Implications Of Heat Not Burn Technology
A concern shared by many independent vaping businesses is that Heat not Burn products will overshadow the smoking cessation value of traditional e-cigarettes. Not only that, but many fear that since it’s a different type of vapor altogether, it may not even have the same level of safety as traditional vaping. But worst of all, it potentially gives big tobacco a considerable piece of the vaping industry, mostly through harming independent business owners. Harm reduction standards, as well as fighting tobacco companies, have always been critical factors in the development and implementation of e-cigarettes. Now that the writing’s on the wall for smoking, big tobacco is hoping to steal a sizeable chunk of the very industry that finally displaced it.
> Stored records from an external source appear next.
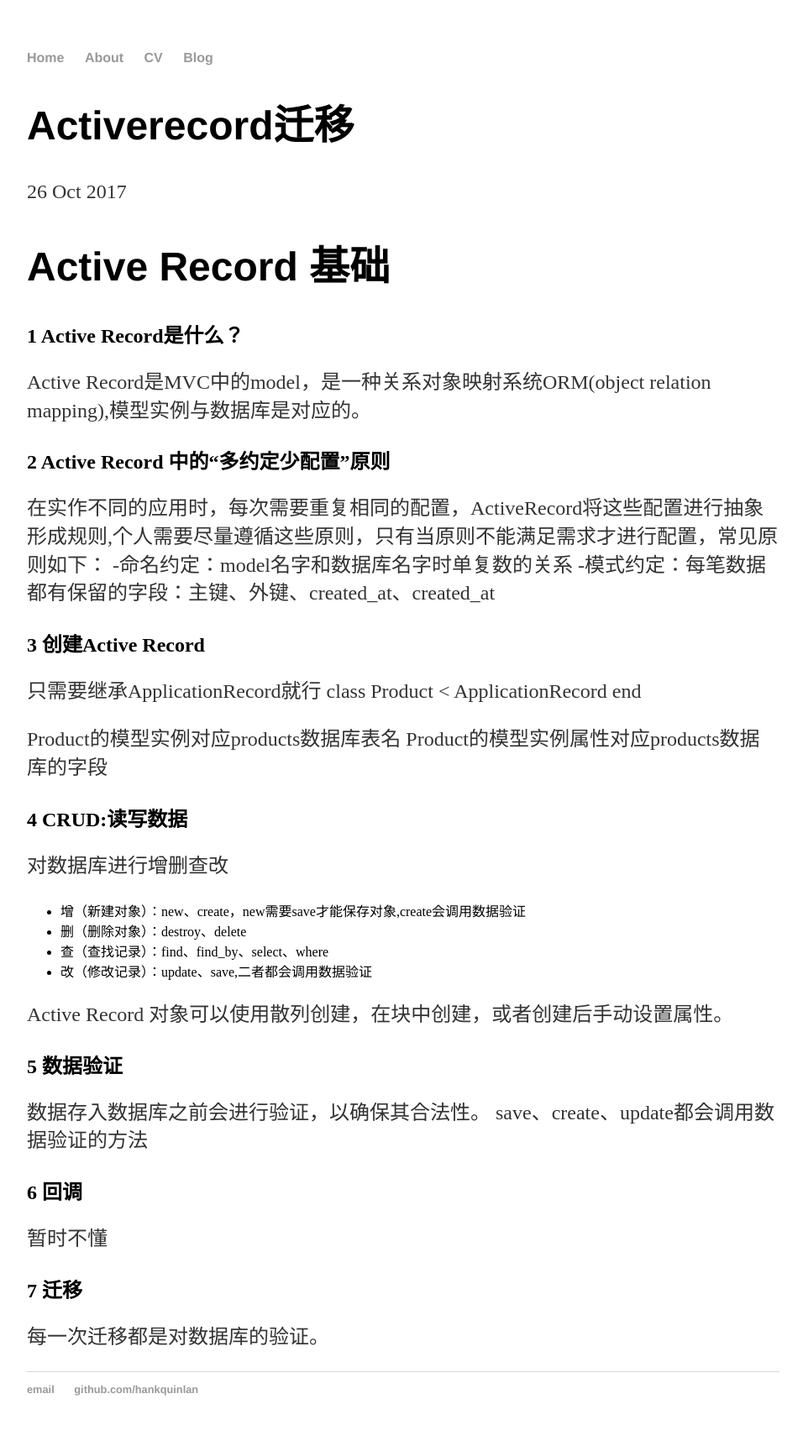
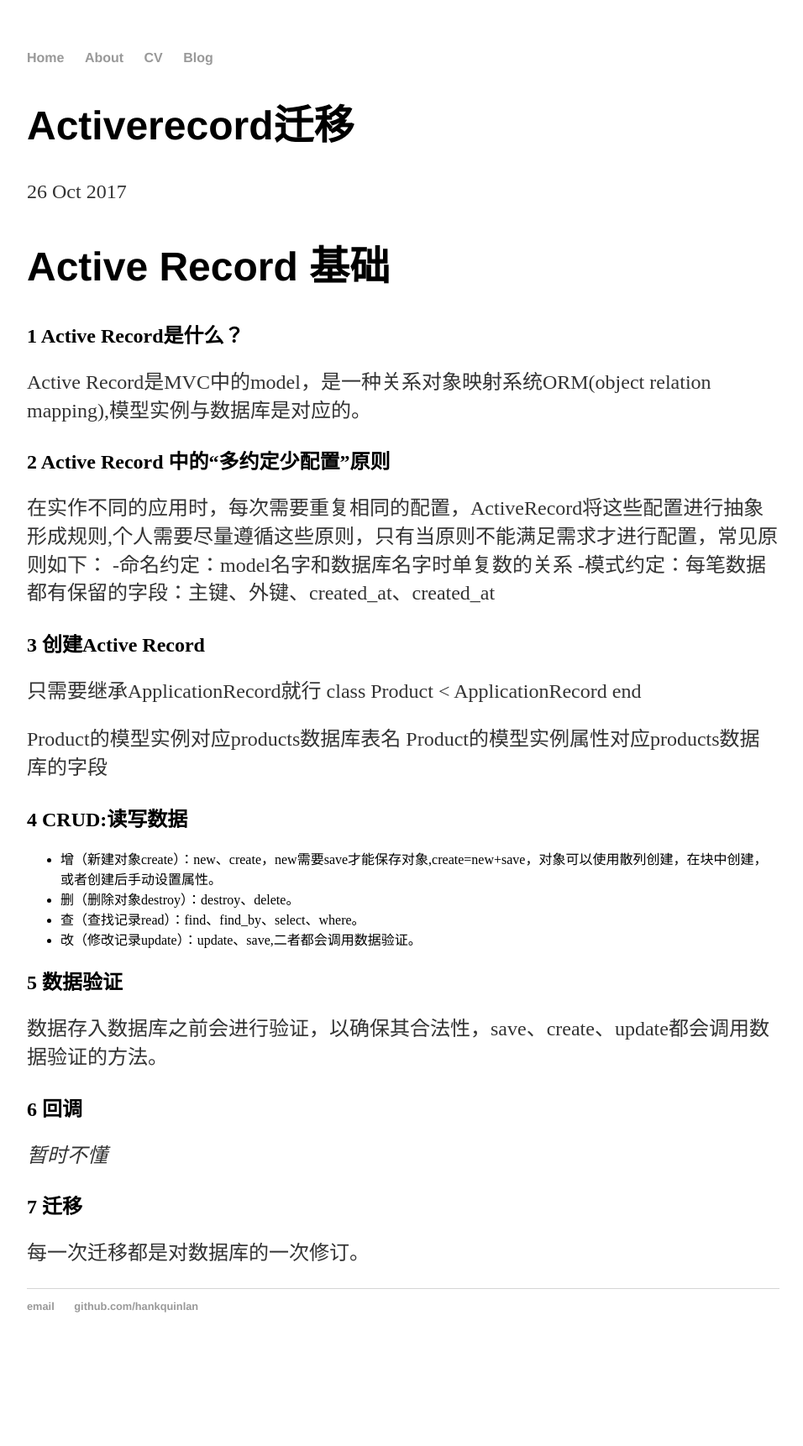
Before and after one commit to huangpuxiang/hpx.github.io, a Jekyll site: the page built from _posts/2017-10-26-ActiveRecord迁移.md, in a window 1280 px wide. Shown: the whole page at 84% size, without its empty margins (160-1116 px from the left). Built offline with Jekyll 4.4.1, drawn with Linux system fonts in a browser that asks for light colours; our own code applies the rules of GitHub Pages for plain Markdown files; after the commit the page ends 1623 px from its top, so only the background shows below that.

Commit message:
Update 2017-10-26-ActiveRecord迁移.md

```diff
--- a/_posts/2017-10-26-ActiveRecord迁移.md
+++ b/_posts/2017-10-26-ActiveRecord迁移.md
@@ -18,21 +18,16 @@ Product的模型实例对应products数据库表名
 Product的模型实例属性对应products数据库的字段
 
 ## 4 CRUD:读写数据
-对数据库进行增删查改
-
-* 增（新建对象）：new、create，new需要save才能保存对象,create会调用数据验证
-* 删（删除对象）：destroy、delete
-* 查（查找记录）：find、find_by、select、where
-* 改（修改记录）：update、save,二者都会调用数据验证
-
-Active Record 对象可以使用散列创建，在块中创建，或者创建后手动设置属性。
+* 增（新建对象create）：new、create，new需要save才能保存对象,create=new+save，对象可以使用散列创建，在块中创建，或者创建后手动设置属性。
+* 删（删除对象destroy）：destroy、delete。
+* 查（查找记录read）：find、find_by、select、where。
+* 改（修改记录update）：update、save,二者都会调用数据验证。
 
 ## 5 数据验证
-数据存入数据库之前会进行验证，以确保其合法性。
-save、create、update都会调用数据验证的方法
+数据存入数据库之前会进行验证，以确保其合法性，save、create、update都会调用数据验证的方法。
 
 ## 6 回调
-暂时不懂
+_暂时不懂_
 
 ## 7 迁移
-每一次迁移都是对数据库的验证。
+每一次迁移都是对数据库的一次修订。
```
If the FDA allows HnB products in the US, it will almost undoubtedly help the tobacco industry through hurting independent vaping business. Much like with their controversial deeming rules, they are in effect giving a leg up to tobacco companies by trying to treat vastly different products as mostly the same. As stated by Dr. Ayer, there is almost no peer-reviewed research concerning HnB, so manufacturers who market them as having the same level of harm reduction as vaping are unfounded. Once again, big tobacco shows no remorse withholding relevant information, even if it puts their customer’s lives at risk. In fact, we probably shouldn’t let tobacco companies operate at all in the industry created to stop smoking. But at the very least, it would be nice if the FDA didn’t continue to hand tobacco companies significant advantages.
Would you try Heat not Burn vaporizers? Do you think it’s helping big tobacco for the FDA to allow these types of products in America? Do you think that it is fair to equate e-liquid vaping with HnB vaping? Let us know in the comments below.